**Given records**
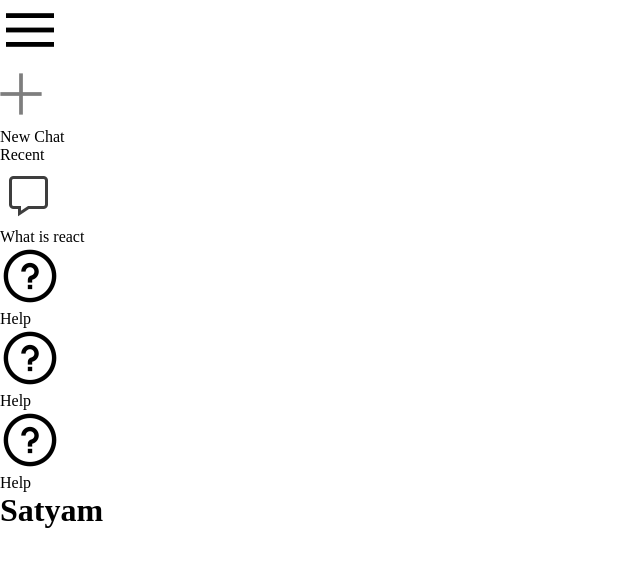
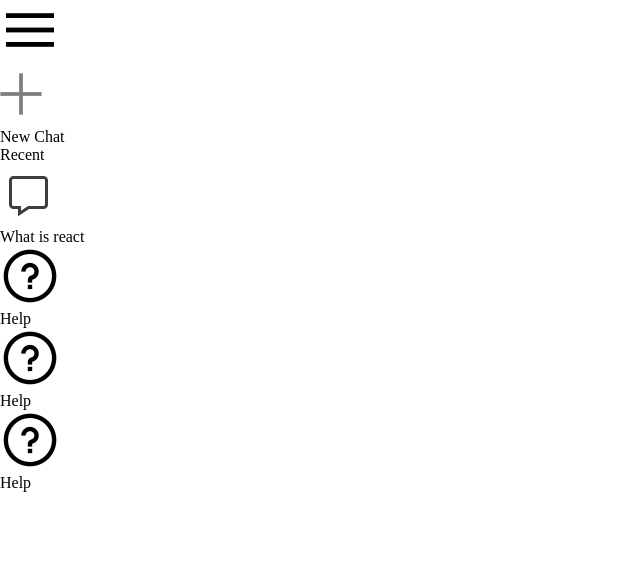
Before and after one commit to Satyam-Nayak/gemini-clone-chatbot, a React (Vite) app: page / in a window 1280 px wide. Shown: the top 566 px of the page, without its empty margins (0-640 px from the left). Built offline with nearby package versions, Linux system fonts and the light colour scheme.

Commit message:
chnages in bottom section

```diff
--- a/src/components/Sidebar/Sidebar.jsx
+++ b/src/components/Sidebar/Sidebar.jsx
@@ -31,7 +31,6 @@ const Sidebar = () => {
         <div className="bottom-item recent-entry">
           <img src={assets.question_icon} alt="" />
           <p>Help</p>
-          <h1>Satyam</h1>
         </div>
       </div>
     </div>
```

**Work instructions**
Excluding images, return all of the records above word for word.

**Task answer**
Before and after one commit to Satyam-Nayak/gemini-clone-chatbot, a React (Vite) app: page / in a window 1280 px wide. Shown: the top 566 px of the page, without its empty margins (0-640 px from the left). Built offline with nearby package versions, Linux system fonts and the light colour scheme.

Commit message:
chnages in bottom section

```diff
--- a/src/components/Sidebar/Sidebar.jsx
+++ b/src/components/Sidebar/Sidebar.jsx
@@ -31,7 +31,6 @@ const Sidebar = () => {
         <div className="bottom-item recent-entry">
           <img src={assets.question_icon} alt="" />
           <p>Help</p>
-          <h1>Satyam</h1>
         </div>
       </div>
     </div>
```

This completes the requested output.